§ **ASSIGNED TASK**: From the records, pick out and copy each line containing "PasswordField".

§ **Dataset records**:

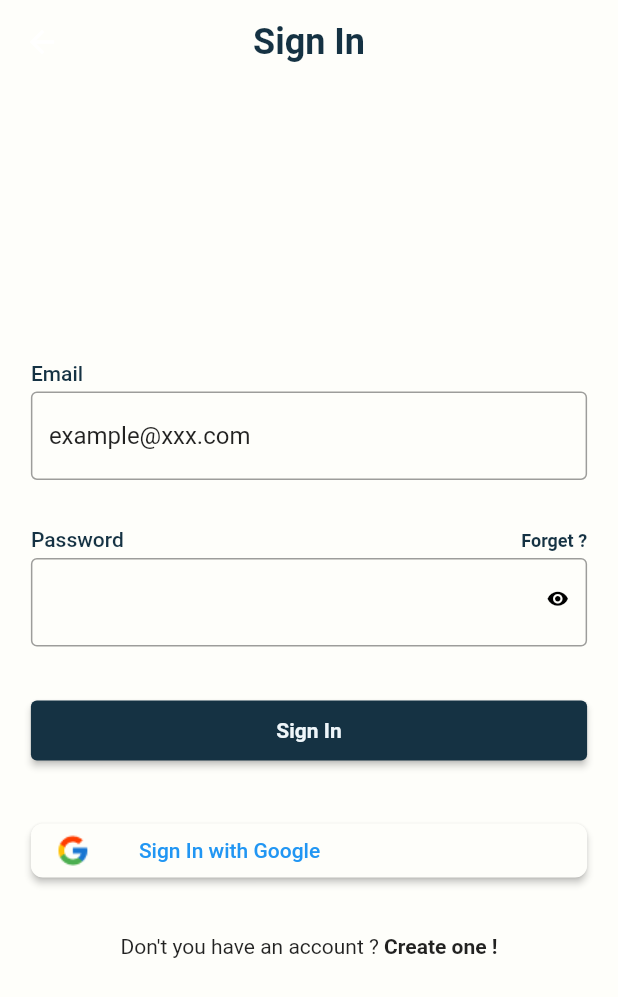
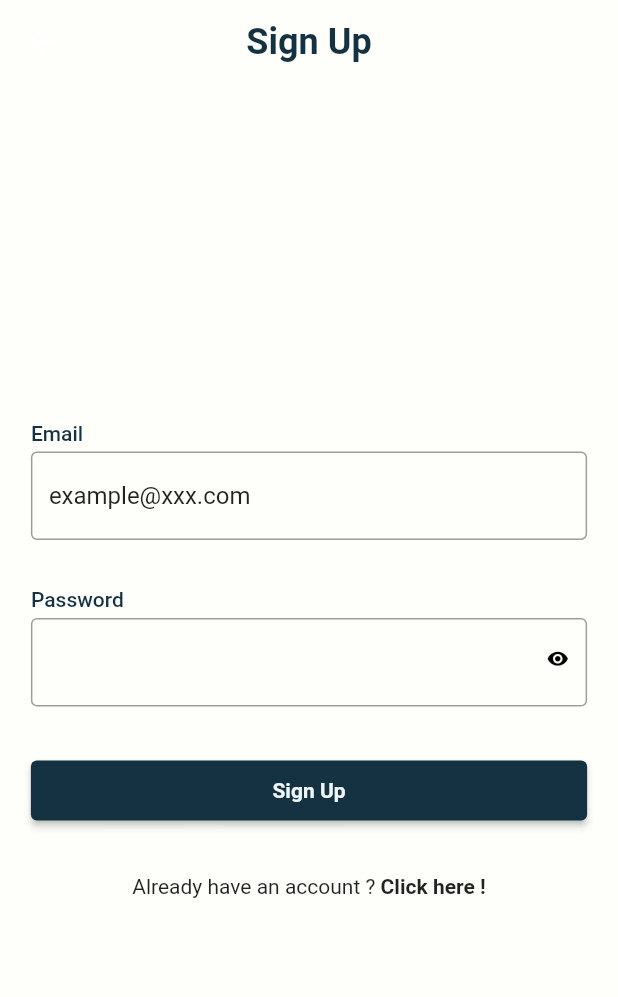
Before and after one commit to m-emrec/Chat, a Flutter app: the screen it shows after launch, on a phone screen of 412 x 824 dp. Shown: the top 997 px of the screen. Run offline on Flutter 3.47's test engine with Material 2 defaults, Android fonts, the phone set to English and light mode, and no system bars; our stand-ins replace bloc, equatable, firebase_core, logger; accounts and stored records are empty.

Commit message:
Sign up page UI is done

```diff
--- a/lib/config/route/routes.dart
+++ b/lib/config/route/routes.dart
@@ -2,7 +2,10 @@ import 'package:chat_app/features/auth/presentation/pages/sign_in_page.dart';
 import 'package:chat_app/features/home/presentation/pages/home_page.dart';
 import 'package:flutter/material.dart';
 
+import '../../features/auth/presentation/pages/sign_up_page.dart';
+
 Map<String, Widget Function(BuildContext)> appRoutes = {
   "/": (p0) => const HomePage(),
   SignInPage.routeName: (p0) => const SignInPage(),
+  SignUpPage.routeName: (p0) => const SignUpPage(),
 };
--- a/lib/core/utils/text fields/password_field.dart
+++ b/lib/core/utils/text fields/password_field.dart
@@ -5,6 +5,7 @@ import 'package:flutter/src/widgets/form.dart';
 
 import '../../../config/theme/theme.dart';
 
+// ignore: must_be_immutable
 class PasswordField extends CustomTextField {
   PasswordField({
     super.key,
--- /dev/null
+++ b/lib/features/auth/presentation/pages/sign_up_page.dart
@@ -0,0 +1,82 @@
+import 'package:chat_app/core/extensions/context_extension.dart';
+import 'package:chat_app/core/extensions/empty_padding.dart';
+import 'package:chat_app/core/extensions/image_extension.dart';
+import 'package:chat_app/core/utils/Buttons/responsive_button.dart';
+import 'package:chat_app/core/utils/Buttons/text_button.dart';
+import 'package:chat_app/core/utils/text%20fields/normal_text_field.dart';
+import 'package:chat_app/core/utils/text%20fields/password_field.dart';
+import 'package:chat_app/features/auth/presentation/widgets/app_bar.dart';
+import 'package:chat_app/features/auth/presentation/widgets/form.dart';
+import 'package:flutter/material.dart';
+
+import '../../../../config/theme/theme.dart';
+import '../../../../logger.dart';
+
+class SignUpPage extends StatefulWidget {
+  static const String routeName = "/sign-up";
+  const SignUpPage({super.key});
+
+  @override
+  State<SignUpPage> createState() => _SignUpPageState();
+}
+
+class _SignUpPageState extends State<SignUpPage> {
+  final TextEditingController _nameController = TextEditingController();
+  final TextEditingController _passwordController = TextEditingController();
+  final GlobalKey<FormState> _formKey = GlobalKey<FormState>();
+  @override
+  Widget build(BuildContext context) {
+    final Size size = context.screenSize;
+    return Scaffold(
+      resizeToAvoidBottomInset: false,
+      appBar: AuthAppBar(
+        text: "Sign Up",
+      ),
+      body: Center(
+        child: SingleChildScrollView(
+          child: AuthForm(
+            formKey: _formKey,
+            children: [
+              NormalTextField(
+                labelText: "Email",
+                controller: _nameController,
+                hintText: "example@xxx.com",
+                validator: (value) => value!.isEmpty ? "fuck" : null,
+                textInputType: TextInputType.emailAddress,
+              ),
+              32.ph,
+              PasswordField(
+                label: const Text(
+                  "Password",
+                  style: TextStyle(
+                    fontWeight: FontWeight.w500,
+                    color: AppColors.button,
+                  ),
+                ),
+                controller: _passwordController,
+              ),
+              32.ph,
+              ResponsiveButton(
+                screenSize: size,
+                onPressed: () {
+                  if (_formKey.currentState!.validate()) {
+                    logger.i("message");
+                  }
+                },
+                child: const Text("Sign Up"),
+              ),
+              32.ph,
+              Row(
+                mainAxisAlignment: MainAxisAlignment.center,
+                children: [
+                  const Text("Already have an account ? "),
+                  ButtonText(onTap: () {}, text: "Click here !")
+                ],
+              ),
+            ],
+          ),
+        ),
+      ),
+    );
+  }
+}
--- a/lib/main.dart
+++ b/lib/main.dart
@@ -3,6 +3,8 @@ import 'package:chat_app/config/theme/theme.dart';
 import 'package:chat_app/features/auth/presentation/pages/sign_in_page.dart';
 import 'package:chat_app/features/home/presentation/pages/home_page.dart';
 import 'package:flutter/material.dart';
+
+import 'features/auth/presentation/pages/sign_up_page.dart';
 
 void main() {
   runApp(const MyApp());
@@ -19,7 +21,7 @@ class MyApp extends StatelessWidget {
       theme: AppTheme.lightTheme,
       // themeMode: ,
       darkTheme: AppTheme.darkTheme,
-      initialRoute: SignInPage.routeName,
+      initialRoute: SignUpPage.routeName,
       routes: appRoutes,
     );
   }
```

§ **SOLUTION FOR THIS PROBLEM**:
 class PasswordField extends CustomTextField {
   PasswordField({
+              PasswordField(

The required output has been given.